Proaño has been actively looking for his unique service role since he enrolled at Calvin. He followed his brother, Miguel, who was one year ahead of him at the college.
The brothers were suite-mates in Bolt Hall, and they noted the service emphasis stemming from Calvin’s Christ-centered mission.
“I was a resident assistant my sophomore year,” he said. “I saw how that was an opportunity to touch peoples’ lives, to make students feel welcome and see the Calvin community as a welcoming place.”
Proaño was drawn to biology as a major and worked with professor Randy Van Dragt to spend a semester in his native country of Ecuador working for an ecological foundation doing fieldwork with scientists.
He cites this as a formative time for himself, combining his love of nature with his culture and global interests.
“I liked Calvin’s willingness to consider new ways of learning and giving me a chance to individualize my education,” he said. “Professor Van Dragt was open-minded and a helpful guide.”
After graduation, Proaño enlisted in the Peace Corps with an eye toward continuing in ecological study and got an assignment working with farmers in a rural village in a mountainous region near the southern coast of the Dominican Republic.
He was an agricultural consultant, but found himself more often in a learning role.
“It is humbling to come into a long-standing community such as this. You start with thinking about how you will bring change, but the biggest change happens within you,” he said.
Proaño decided on law school upon his return to the United States, again looking for the best chance to make an impact, knowing how law influences environmental matters. He was accepted into Harvard Law School and found himself well-prepared for the rigor of the renowned institution.
“It was impressive to be around such intellectual and hard-working classmates,” he said. “But I was ready. There’s no reason why a Calvin grad can’t excel at Harvard or any other graduate school.”
His first legal internship was at the Florida office of Earth Justice, an environmental legal defense firm. His second was at BakerHostetler, a prominent national law firm with roots in Cleveland near Proaño’s parents and siblings, again doing environmental work and later complex commercial and administrative litigation.
“It was impressive to be around such intellectual and hard-working classmates. But I was ready. There’s no reason why a Calvin grad can’t excel at Harvard or any other graduate school.” David Proaño
Proaño joined BakerHostetler in 2004 as an associate, and has been there ever since, making partner in 2012.
“I love what I do,” he said. “In whatever case you work on, you have to learn everything about the particular subject matter. It is always a learning process; you are always learning new things.”
Settling in Cleveland, Proaño has also invested his time and energy in Esperanza, a nonprofit that seeks to advance the educational goals of young Hispanics in the Cleveland area. He speaks about the importance of helping the next generation thrive.
His leadership in that organization, along with his professional achievements, has been noticed by civic leaders.

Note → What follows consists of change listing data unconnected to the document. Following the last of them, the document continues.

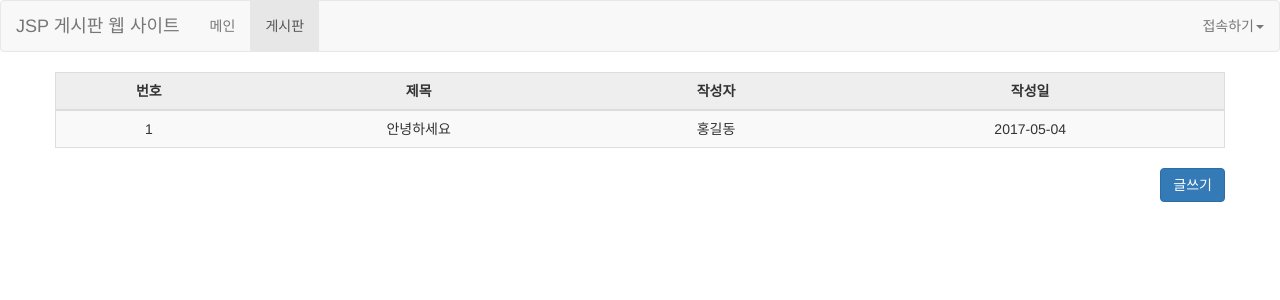
Repository: Jeongyounghyeon/JSP_board
Page: http://localhost/BBS/bbs.jsp
An editor plug-in stored every save of this project. The page is shown before and after the next save, followed by the edit.
The browser window is 1280 px wide. The pictures show the whole page.
Some web libraries are served in a nearby version. The page is served by Tomcat 9. Other server files are loaded and not shown. Queries for data that is not in the repository find no rows.

Above is the page before, as saved 2022-04-07 08:34:27.

### projects/BBS/src/main/webapp/bbs.jsp
<%@ page language="java" contentType="text/html; charset=UTF-8"
    pageEncoding="UTF-8"%>
<%@ page import="java.io.PrintWriter" %>
<!DOCTYPE html>
<html>
<head>
<meta http-equiv="Content-Type" content="text/html; charset=UTF-8">
<meta name="viewport" content="width=device-width", initial-scale="1" >  <!-- 반응형 웹에 사용하는 메타태그 -->
<link rel="stylesheet" href="css/bootstrap.css"> <!-- 참조  -->
<title>JSP 게시판 웹 사이트</title>
</head>
<body>
<%
    String userID = null; // 로그인이 된 사람들은 로그인정보를 담을 수 있도록한다
    if (session.getAttribute("userID") != null)
    {
        userID = (String)session.getAttribute("userID");
    }
%>
    <nav class ="navbar navbar-default">
        <div class="navbar-header"> <!-- 홈페이지의 로고 -->
            <button type="button" class="navbar-toggle collapsed"
                data-toggle="collapse" data-target="#bs-example-navbar-collapse-1"
                aria-expand="false">
                <span class ="icon-bar"></span> <!-- 줄였을때 옆에 짝대기 -->
                <span class ="icon-bar"></span>
                <span class ="icon-bar"></span>
            </button>
            <a class ="navbar-brand" href="main.jsp">JSP 게시판 웹 사이트</a>
        </div>
        <div class="collapse navbar-collapse" id="bs-example-navbar-collapse-1">
            <ul class="nav navbar-nav">
                <li><a href="main.jsp">메인</a></li>
                <li class="active"><a href="bbs.jsp">게시판</a></li>
            </ul>
            <%
            // 접속하기는 로그인이 되어있지 않은 경우만 나오게한다
                if(userID == null)
                {
            %>
            <ul class="nav navbar-nav navbar-right">
                <li class="dropdown">
                <a href="#" class = "dropdown-toggle"
                    data-toggle="dropdown" role ="button" aria-haspopup="true"
                    aria-expanded="false">접속하기<span class="caret"></span></a>
                    <ul class="dropdown-menu">
                        <li><a href="login.jsp">로그인</a></li>
                        <li><a href="join.jsp">회원가입</a></li>
                    </ul>
                </li>
            </ul>
            <%
            // 로그인이 되어있는 사람만 볼수 있는 화면
                } else {
            %>
            <ul class="nav navbar-nav navbar-right">
                <li class="dropdown">
                <a href="#" class = "dropdown-toggle"
                    data-toggle="dropdown" role ="button" aria-haspopup="true"
                    aria-expanded="false">회원관리<span class="caret"></span></a>
                    <ul class="dropdown-menu">
                        <li><a href="loginAction.jsp">로그아웃</a></li>
                    </ul>
                </li>
            </ul>
            <%
                }
            %>
        </div>
    </nav>
    <div class="container">
        <div class="row">
            <table class="table table-striped" style="text-align:center; border:1px solid #dddddd">
                <thead>
                    <tr>
                        <th style="background-color:#eeeeee; text-align:center;">번호</th>
                        <th style="background-color:#eeeeee; text-align:center;">제목</th>
                        <th style="background-color:#eeeeee; text-align:center;">작성자</th>
                        <th style="background-color:#eeeeee; text-align:center;">작성일</th>
                    </tr>
                </thead>
                <tbody>
                    <tr>
                    <td>1</td>
                    <td>안녕하세요</td>
                    <td>홍길동</td>
                    <td>2017-05-04</td>
                    </tr>
                </tbody>

            </table>
            <a href="write.jsp" class="btn btn-primary pull-right">글쓰기</a>
        </div>
    </div>
    <script src="https://code.jquery.com/jquery-3.1.1.min.js"></script>
    <script src="js/bootstrap.js"></script>
</body>
</html>

### projects/BBS/src/main/java/bbs/BbsDAO.java
package bbs;

import java.sql.Connection;
import java.sql.DriverManager;
import java.sql.PreparedStatement;
import java.sql.ResultSet;
import java.util.ArrayList;

public class BbsDAO {

	private Connection conn;			//데이터 베이스에 접근할 수 있게 하는 객체
	private ResultSet rs;				//정보를 담을 수 있는 객체


	//실제로 mysql에 접속하게 해주는 부분
	public BbsDAO() {
		try {
			String dbURL = "jdbc:mysql://localhost:3306/BBS";
			String dbID = "root";
			String dbPassword = "907914";

			// 드라이버 로딩 : mysql 드라이버 로딩
			Class.forName("com.mysql.jdbc.Driver");
			// 드라이버들이 읽히기만 하면 자동 객체가 생성되고 DriverManager에 등록된다.

			//DriverManager.getConnection(연결문자열, DB_ID, DB_PW) 으로 Connection 객체를 생성
			conn = DriverManager.getConnection(dbURL, dbID, dbPassword);
		} catch (Exception e) {
			e.printStackTrace();
		}
	}

	public String getDate() {
		String SQL = "SELECT NOW()";
		try {
			PreparedStatement pstmt = conn.prepareStatement(SQL);
			rs = pstmt.executeQuery();
			if (rs.next()) {
				return rs.getString(1);
			}
		} catch (Exception e) {
			e.printStackTrace();
		}
		return "";	//데이터베이스 오류
	}

	public int getNext() {
		String SQL = "SELECT bbsID FROM BBS ORDER BY bbsID BESC";
		try {
			PreparedStatement pstmt = conn.prepareStatement(SQL);
			rs = pstmt.executeQuery();
			if (rs.next()) {
				return rs.getInt(1) + 1;
			}
		} catch (Exception e) {
			e.printStackTrace();
		}
		return -1;	//데이터베이스 오류
	}

	public int write(String bbsTitle, String userID, String bbsContent) {
		String SQL = "INSERT INTO BBS VALUES (?, ?, ?, ?, ?, ?)";
		try {
			PreparedStatement pstmt = conn.prepareStatement(SQL);
			pstmt.setInt(1, getNext());
			pstmt.setString(2, bbsTitle);
			pstmt.setString(3, userID);
			pstmt.setString(4, getDate());
			pstmt.setString(5, bbsContent);
			pstmt.setInt(6, 1);
			return pstmt.executeUpdate();
		} catch (Exception e) {
			e.printStackTrace();
		}
		return -1;	//데이터베이스 오류
	}

	public ArrayList<Bbs> getList(int pageNumber) {
		String SQL = "SELECT * FROM BBS WHERE bbsID < ? AND bbsAvailable = 1 ORDER BY bbsID DESC LIMIT 10";
		ArrayList<Bbs> list = new ArrayList<Bbs>();
		try {
			PreparedStatement pstmt = conn.prepareStatement(SQL);
			pstmt.setInt(1, getNext() - (pageNumber - 1) * 10);
			rs = pstmt.executeQuery();
			while(rs.next()) {
				Bbs bbs = new Bbs();
				bbs.setBbsID(rs.getInt(1));
				bbs.setBbsTitle(rs.getString(2));
				bbs.setUserID(rs.getString(3));
				bbs.setBbsDate(rs.getString(4));
				bbs.setBbsContent(rs.getString(5));
				bbs.setBbsAvailable(rs.getInt(6));
				list.add(bbs);

			}
		} catch (Exception e) {
			e.printStackTrace();
		}
		return list;	//데이터베이스 오류
	}

	public boolean nextPage(int pageNumber) {
		String SQL = "SELECT * FROM BBS WHERE bbsID < ? AND bbsAvailable = 1 ORDER BY bbsID DESC LIMIT 10";
		ArrayList<Bbs> list = new ArrayList<Bbs>();
		try {
			PreparedStatement pstmt = conn.prepareStatement(SQL);
			pstmt.setInt(1, getNext() - (pageNumber - 1) * 10);
			rs = pstmt.executeQuery();
			if (rs.next()) {
				return true;
			}
		} catch (Exception e) {
			e.printStackTrace();
		}
		return false;	//데이터베이스 오류
	}
}

Loaded but not shown: projects/BBS/src/main/webapp/css/bootstrap.css (library); projects/BBS/src/main/webapp/js/bootstrap.js (library)

After the next save:
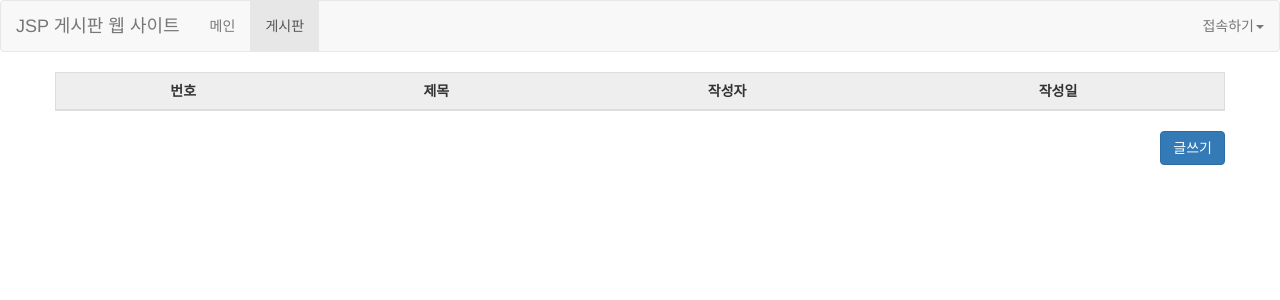
Saved 15 min 11 s later.
--- a/projects/BBS/src/main/webapp/bbs.jsp
+++ b/projects/BBS/src/main/webapp/bbs.jsp
@@ -1,6 +1,9 @@
 <%@ page language="java" contentType="text/html; charset=UTF-8"
     pageEncoding="UTF-8"%>
 <%@ page import="java.io.PrintWriter" %>
+<%@ page import="bbs.BbsDAO" %>
+<%@ page import="bbs.Bbs" %>
+<%@ page import="java.util.ArrayList" %>
 <!DOCTYPE html>
 <html>
 <head>
@@ -15,6 +18,10 @@
     if (session.getAttribute("userID") != null)
     {
         userID = (String)session.getAttribute("userID");
+    }
+    int pageNumber = 1;
+    if (request.getParameter("pageNumber") != null) {
+    	pageNumber = Integer.parseInt(request.getParameter("pageNumber"));
     }
 %>
     <nav class ="navbar navbar-default">
@@ -80,12 +87,20 @@
                     </tr>
                 </thead>
                 <tbody>
+              	  	<%
+                		BbsDAO bbsDAO = new BbsDAO();
+              	  		ArrayList<Bbs> list = bbsDAO.getList(pageNumber);
+              	  		for(int i = 0; i < list.size(); i++) {
+               		 %>
                     <tr>
-                    <td>1</td>
-                    <td>안녕하세요</td>
-                    <td>홍길동</td>
-                    <td>2017-05-04</td>
+                    <td><%= list.get(i).getBbsID() %></td>
+                    <td><a href = "view.jsp?bbsID=<%= list.get(i).getBbsID() %>"> <%= list.get(i).getBbsTitle() %></a></td>
+                    <td><%= list.get(i).getUserID() %></td>
+                    <td><%= list.get(i).getBbsDate().substring(0,11) + list.get(i).getBbsDate().substring(11,13)+ "시" + list.get(i).getBbsDate().substring(14,16) + "분" %></td>
                     </tr>
+                    <%
+              	  		}
+                    %>
                 </tbody>
 
             </table>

Proaño was named in a listing of “Forty Under 40” professionals by Crain’s Cleveland Business last year.
Whether in his law profession or inspiring children in Cleveland schools through Esperanza, Proaño said that his faith has been the foundation of his inquiry and his desire to make an impact.
“Faith gives a level of meaning to life that is not possible without faith,” he said. “Doing what Jesus said you should do—to show mercy, love and kindness—has deep meaning for me.

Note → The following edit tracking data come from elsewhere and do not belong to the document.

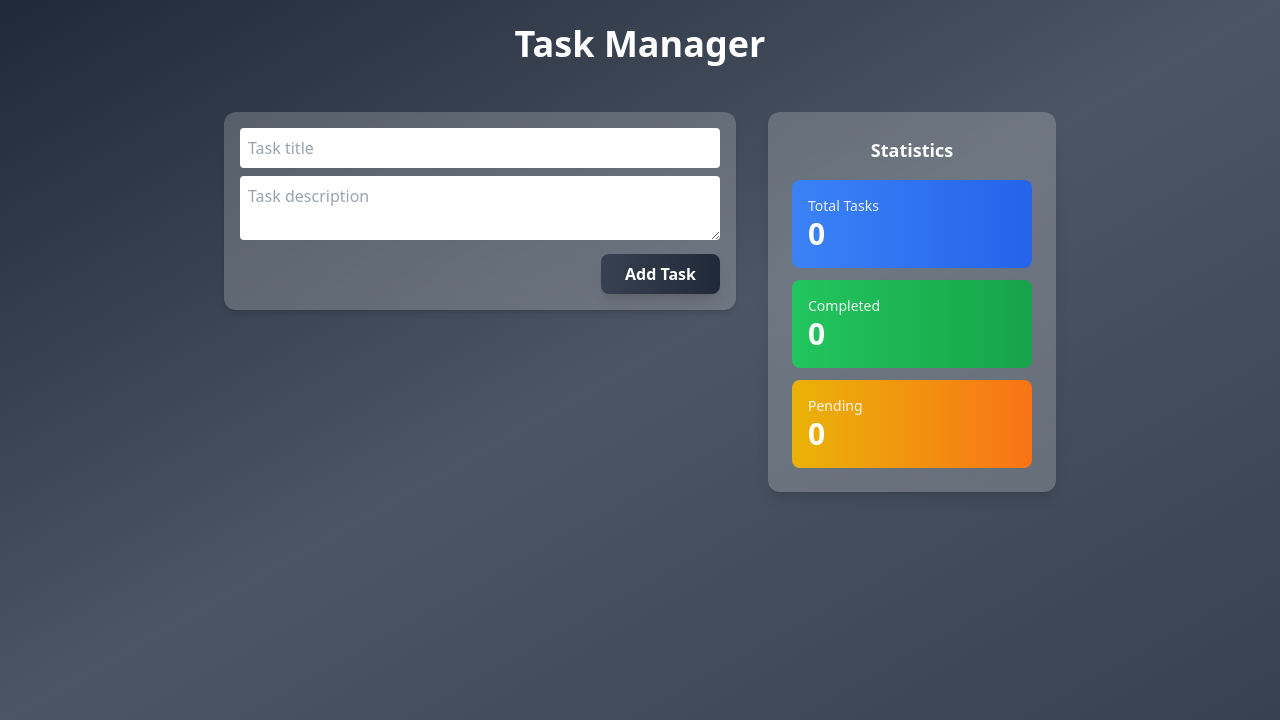
Repository: Meenakshi-commits/mern-task-manager
Page: / (app in client/)
The author's editor kept a copy of each file at every save. The page is drawn from the files as they stood at one save, then again after a run of saves.
The browser window is 1280 px wide. The pictures show the whole page.
The page's requests for data from a server got no answer. The project was rebuilt for these pictures with package versions that can differ from the ones it lists, and the page was loaded fresh each time. No one was signed in, and anything a server would have sent is missing. Also part of the build but not shown: client/vite.config.js, client/src/components/TaskItem.jsx.

Above is the page before, as saved 2026-01-09 17:42:29.

### client/src/App.jsx
import { useEffect, useState } from "react";
import api from "./services/api";
import TaskForm from "./components/TaskForm";
import TaskList from "./components/TaskList";

export default function App() {
  const [tasks, setTasks] = useState([]);

  const fetchTasks = async () => {
    const res = await api.get("/tasks");
    setTasks(res.data);
  };

  useEffect(() => {
    fetchTasks();
  }, []);

  const completed = tasks.filter((t) => t.completed).length;
  const pending = tasks.length - completed;

  return (
    <div className="min-h-screen bg-gradient-to-br from-gray-800 via-gray-600 to-gray-700 p-6">
      <h1 className="text-4xl font-bold text-center mb-12 text-white">
        Task Manager
      </h1>

      <div className="max-w-6xl mx-auto text-white">
        <div className="flex justify-center items-start gap-8">
          <div className="flex-1 max-w-lg">
            <TaskForm fetchTasks={fetchTasks} />
            <TaskList tasks={tasks} fetchTasks={fetchTasks} />
          </div>

          <div className="bg-white/20 backdrop-blur-lg p-6 rounded-xl shadow-lg w-72 h-fit sticky top-20">
            <h2 className="text-lg font-semibold mb-4 text-center">Statistics</h2>
            <div className="space-y-3">
              <div className="bg-gradient-to-r from-blue-500 to-blue-600 p-4 rounded-lg">
                <p className="text-sm opacity-90">Total Tasks</p>
                <p className="text-3xl font-bold">{tasks.length}</p>
              </div>
              <div className="bg-gradient-to-r from-green-500 to-green-600 p-4 rounded-lg">
                <p className="text-sm opacity-90">Completed</p>
                <p className="text-3xl font-bold">{completed}</p>
              </div>
              <div className="bg-gradient-to-r from-yellow-500 to-orange-500 p-4 rounded-lg">
                <p className="text-sm opacity-90">Pending</p>
                <p className="text-3xl font-bold">{pending}</p>
              </div>
            </div>
          </div>
        </div>
      </div>
    </div>
  );
}

### client/src/components/TaskForm.jsx
import { useState } from "react";
import api from "../services/api";

export default function TaskForm({ fetchTasks }) {
  const [title, setTitle] = useState("");
  const [description, setDescription] = useState("");

  const handleSubmit = async (e) => {
    e.preventDefault();
    if (!title) return;

    await api.post("/tasks", {
      title,
      description,
    });

    setTitle("");
    setDescription("");
    fetchTasks();
  };

  return (
    <form
      onSubmit={handleSubmit}
      className="bg-white/20 backdrop-blur-lg p-4 rounded-xl shadow-md"
    >
      <input
        type="text"
        placeholder="Task title"
        className="w-full mb-2 p-2 rounded"
        value={title}
        onChange={(e) => setTitle(e.target.value)}
      />

      <textarea
        placeholder="Task description"
        className="w-full mb-2 p-2 rounded"
        value={description}
        onChange={(e) => setDescription(e.target.value)}
      />

      <div className="flex justify-end">
        <button className="bg-gradient-to-r from-gray-700 to-gray-800 text-white font-semibold px-6 py-2 rounded-lg hover:from-gray-800 hover:to-gray-900 transition-all duration-200 shadow-lg hover:shadow-xl active:scale-95">
          Add Task
        </button>
      </div>
    </form>
  );
}

### client/src/components/TaskList.jsx
import TaskItem from "./TaskItem";

export default function TaskList({ tasks, fetchTasks }) {
  return (
    <div className="mt-4">
      {tasks.map((task) => (
        <TaskItem
          key={task._id}
          task={task}
          fetchTasks={fetchTasks}
        />
      ))}
    </div>
  );
}

Loaded but not shown: client/index.html (common file); client/src/main.jsx (common file); client/src/index.css (common file); client/src/services/api.js (common file); client/tailwind.config.js (common file)

After the next 4 saves:
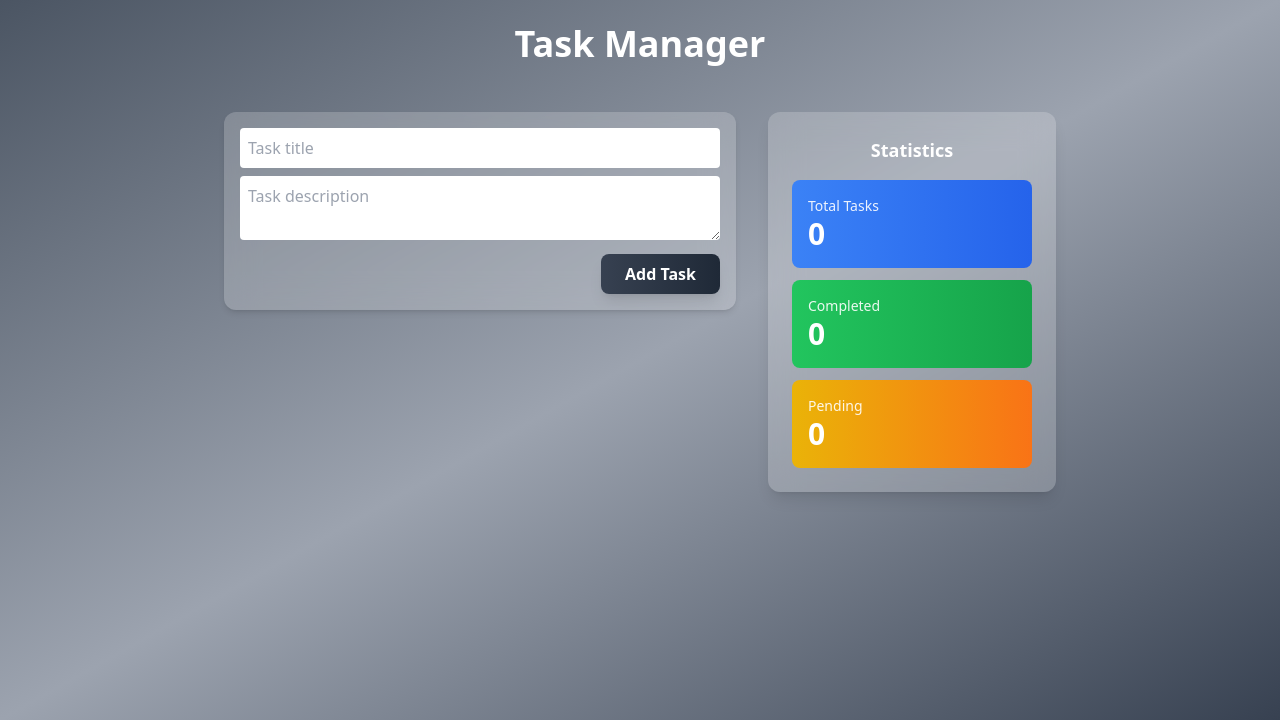
The 4 saves are shown as one change because they came seconds apart.
The last was saved 11 s later.
--- a/client/src/App.jsx
+++ b/client/src/App.jsx
@@ -19,7 +19,7 @@ export default function App() {
   const pending = tasks.length - completed;
 
   return (
-    <div className="min-h-screen bg-gradient-to-br from-gray-800 via-gray-600 to-gray-700 p-6">
+    <div className="min-h-screen bg-gradient-to-br from-gray-600 via-gray-400 to-gray-700 p-6">
       <h1 className="text-4xl font-bold text-center mb-12 text-white">
         Task Manager
       </h1>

“You show what’s really in your heart by how you live, how you love others and how you love your God.”